Chuck Culpepper (c) 2014, The Washington Post. FORT WORTH, Texas — Around here, they’re talking about offense suddenly, and they’re talking about offense suddenly because one of the rarer of human occurrences: A 54-year-old man had the guts to change.
If people generally change only after traumas, then the list of life’s traumas apparently must include the following: 4-8.
That was the Texas Christian University football team’s 2013 record, the result of a second season as a toddler in the Big 12 after seven seasons spent traumatizing the Mountain West, with the 13-0 Rose Bowl year of 2010-11 as a pinnacle.
That familiar old risk-averse cat from Rozel, Kansas, Gary Patterson, finished enduring the 4-8 in his 13th TCU season and decided emphatically that he disliked it emphatically. He got busy with human resources, and if you peeked very carefully during the teens of last December, you would have noticed that Patterson hired an offensive coordinator, then hired another offensive coordinator.
Now he had jazzy offensive coordinators trying to jazz up the offense, and in the telltale quotation of TCU’s 2014 season, Patterson said this: “I think people are just in shock that I let them do it.”
He said that before the Texas Tech game of Oct. 24. In that game, his team scored just 82. It could have been more had the offense not stalled for those dreary four field goals along the way. TCU improved to 6-1 and wound up a hopeful No. 7 in the first-ever College Football Playoff selection committee listing.
That owed to a litany of upturned statistics wreaking points and the buzzy hope often known to arrive alongside points. In 2013, TCU got 210 yards and 10 points against Oklahoma, 325 yards and 17 points against Oklahoma State and 401 yards and 10 points against Texas Tech.
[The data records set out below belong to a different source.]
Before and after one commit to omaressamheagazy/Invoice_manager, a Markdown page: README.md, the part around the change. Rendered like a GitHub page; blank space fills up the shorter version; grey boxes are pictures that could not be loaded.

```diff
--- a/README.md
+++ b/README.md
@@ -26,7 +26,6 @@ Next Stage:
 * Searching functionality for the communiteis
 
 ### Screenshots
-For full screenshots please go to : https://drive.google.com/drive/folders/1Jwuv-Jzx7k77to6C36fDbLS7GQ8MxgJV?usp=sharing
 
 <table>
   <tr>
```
It lost all three.
In 2014, TCU got 469 yards and 37 points against Oklahoma, 676 yards and 42 points against Oklahoma State and 785 yards and 82 points against Texas Tech. It won all three, the last so extreme that it forced Patterson to say afterward, “I didn’t want to score that last touchdown,” a touchdown that came anyway on a 25-yard run through a yawning hole with 1:16 remaining. Eighth in Big 12 scoring and ninth in passing yardage last year, TCU stands first and sixth this year — in the country.
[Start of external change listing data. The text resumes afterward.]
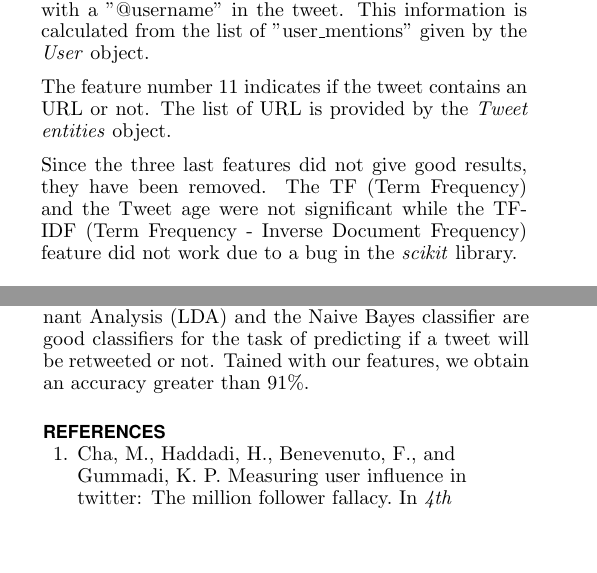
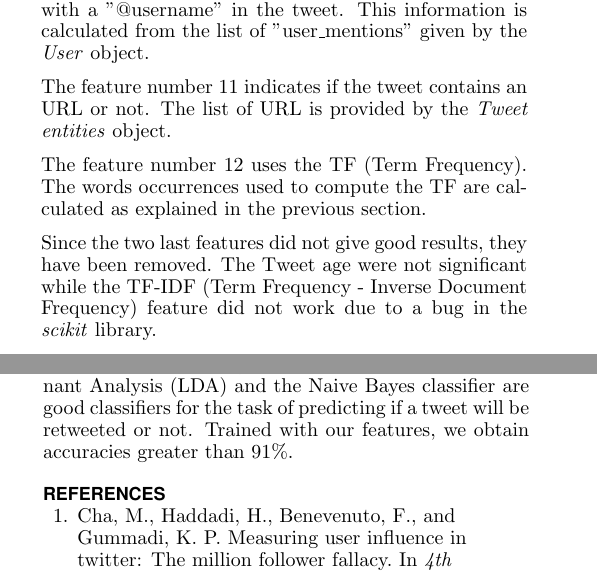
Before and after one commit to rolinh/tweetmining, a LaTeX document (report/main.tex, which reads report/sections/conclusion.tex, report/sections/features_description.tex): two parts of the columns of pages 2 and 3 of 4, joined at a grey line, cut so that both start at the same text, the shorter picture padded with empty space. Compiled offline with pdfLaTeX.

Commit message:
fixed some mistakes

```diff
--- a/report/sections/conclusion.tex
+++ b/report/sections/conclusion.tex
@@ -5,5 +5,5 @@ We tested and compared several classifiers with the 12 features extracted from
 the dataset. After the algorithm tournament and the McNemar test, we can
 conclude that the Maximum Entropy classifier, the Linear Discriminant Analysis
 (LDA) and the Naive Bayes classifier are good classifiers for the task of
-predicting if a tweet will be retweeted or not. Tained with our features, we
-obtain an accuracy greater than 91\%.
+predicting if a tweet will be retweeted or not. Trained with our features, we
+obtain accuracies greater than 91\%.
--- a/report/sections/features_description.tex
+++ b/report/sections/features_description.tex
@@ -71,7 +71,10 @@ given by the \emph{User} object.
 The feature number 11 indicates if the tweet contains an URL or not. The
 list of URL is provided by the \emph{Tweet entities} object.
 
-Since the three last features did not give good results, they have been
-removed. The TF (Term Frequency) and the Tweet age were not significant while
-the TF-IDF (Term Frequency - Inverse Document Frequency) feature did not work
-due to a bug in the \emph{scikit} library.
+The feature number 12 uses the TF (Term Frequency). The words occurrences
+used to compute the TF are calculated as explained in the previous section.
+
+Since the two last features did not give good results, they have been
+removed. The Tweet age were not significant while the TF-IDF (Term Frequency -
+Inverse Document Frequency) feature did not work due to a bug in the
+\emph{scikit} library.
```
It’s not that entrenched Horned Frog fans had never seen points, even given the defensive synapses known to rule Patterson’s brain. The 2010 team, for instance, got to 60 twice, to 40 six more times beyond that, and to 30 three more times beyond even that. It’s just that they hadn’t seen points come with such freneticism and against Big 12 foes to confirm the onslaughts.
Now, Frog-minded households aim to watch and wonder about points on Saturday as TCU tries its natural rivalry 1,077 miles away at Morgantown, West Virginia, against a West Virginia team that recently limited extravagant Baylor to 27 — a veritable shutout — then held Oklahoma State to 10, all part of a giddy four-game Mountaineer winning streak that got going after Oklahoma’s sobering visit to Morgantown on Sept. 20.
Long established as not a fool, Patterson still had something beyond not-a-fool, a wherewithal to question his own tack. After 4-8, he looked around and noticed again of how schools such as Texas Tech and Oklahoma State hatched meaning out of semi-anonymity with offenses that lived in hurries.
He hired one guy who played and coached at Oklahoma State, then one guy who played and coached at Texas Tech. He hired a 49-year-old and a 33-year-old. He hired Doug Meacham, who once blocked for Barry Sanders and Thurman Thomas before spending eight seasons around Mike Gundy’s frenetic approach at Oklahoma State. And he hired Sonny Cumbie, who still holds the Holiday Bowl passing-yardage record from 2004 during his Texas Tech days, before his Texas Tech days extended all the way to offensive-coordinator-hood.
Already it was established that Trevone Boykin, from the other side of Dallas in Mesquite, knew his way around a gridiron. He was, after all, the only player in the 41 FBS states last year to have a 100-yard passing game, a 100-yard rushing game and a 100-yard receiving game. This season, though, after summertime uncertainty over who would play quarterback, it has been established that quarterback Boykin soon might know his way around midtown Manhattan.
He has come from the exurbs to the edge of the Heisman conversation with 24 touchdowns (21 passing, three rushing) against four turnovers, and seven touchdown passes in three quarters against Texas Tech. After the 82 that lured in many more eyes the way an 82 will, he said something that foretold even more chatter around Fort Worth.
He said Cumbie, the coordinator who deals with quarterbacks, told him “to be smart and be safe. What we are doing now is good, but the real talk is going to be in January.”